Provided records:

[Start of section]

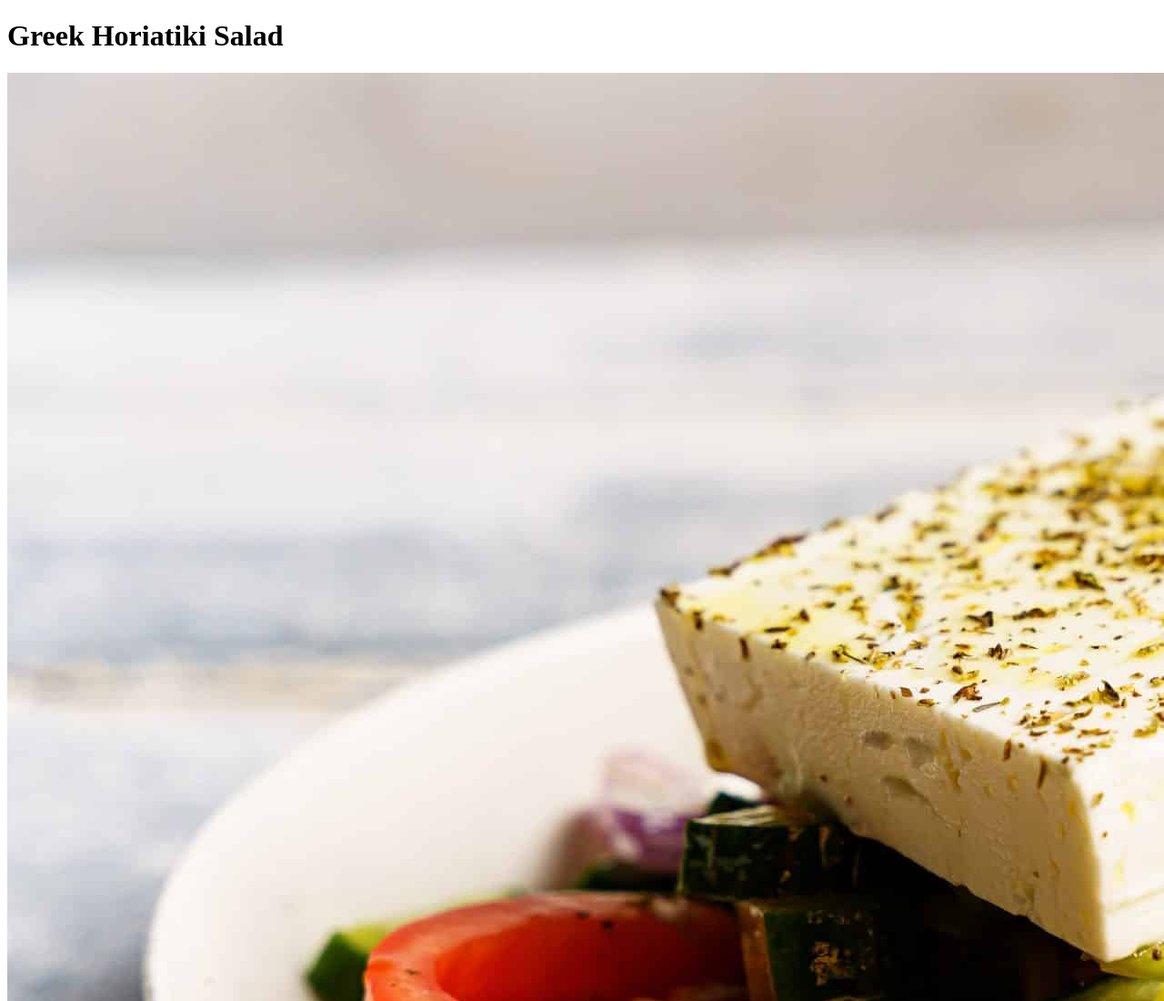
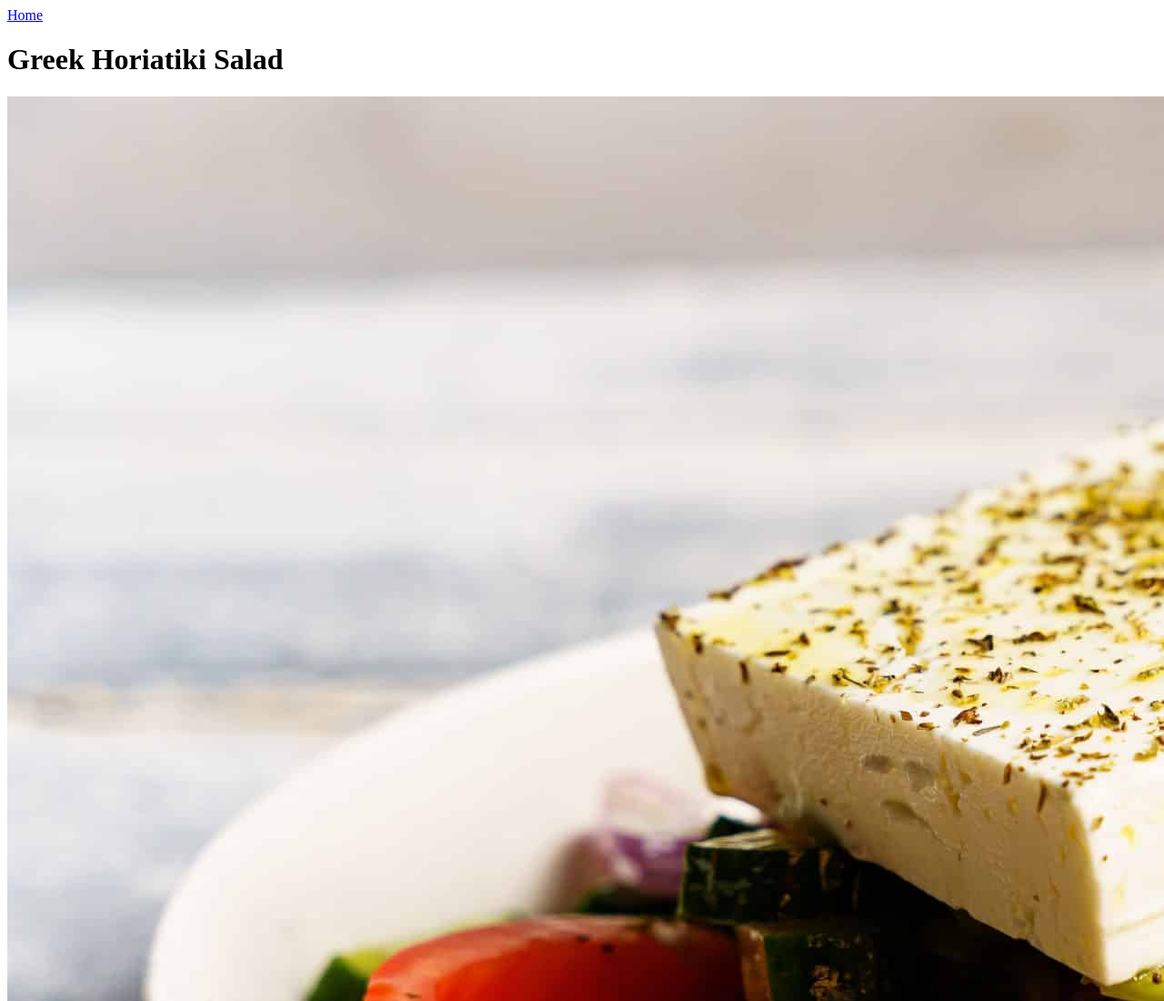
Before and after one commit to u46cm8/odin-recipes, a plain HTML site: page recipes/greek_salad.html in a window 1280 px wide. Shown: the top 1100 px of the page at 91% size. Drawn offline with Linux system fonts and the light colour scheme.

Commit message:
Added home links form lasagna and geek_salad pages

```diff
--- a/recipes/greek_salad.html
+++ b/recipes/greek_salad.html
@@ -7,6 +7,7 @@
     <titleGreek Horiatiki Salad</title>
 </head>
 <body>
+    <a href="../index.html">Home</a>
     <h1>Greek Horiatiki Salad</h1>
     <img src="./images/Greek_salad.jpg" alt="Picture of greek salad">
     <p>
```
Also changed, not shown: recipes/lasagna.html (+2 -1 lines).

[End of section]

About this exercise: From the records above, return each line that has the string "recipes".

Reply to the exercise:
Before and after one commit to u46cm8/odin-recipes, a plain HTML site: page recipes/greek_salad.html in a window 1280 px wide. Shown: the top 1100 px of the page at 91% size. Drawn offline with Linux system fonts and the light colour scheme.
--- a/recipes/greek_salad.html
+++ b/recipes/greek_salad.html
Also changed, not shown: recipes/lasagna.html (+2 -1 lines).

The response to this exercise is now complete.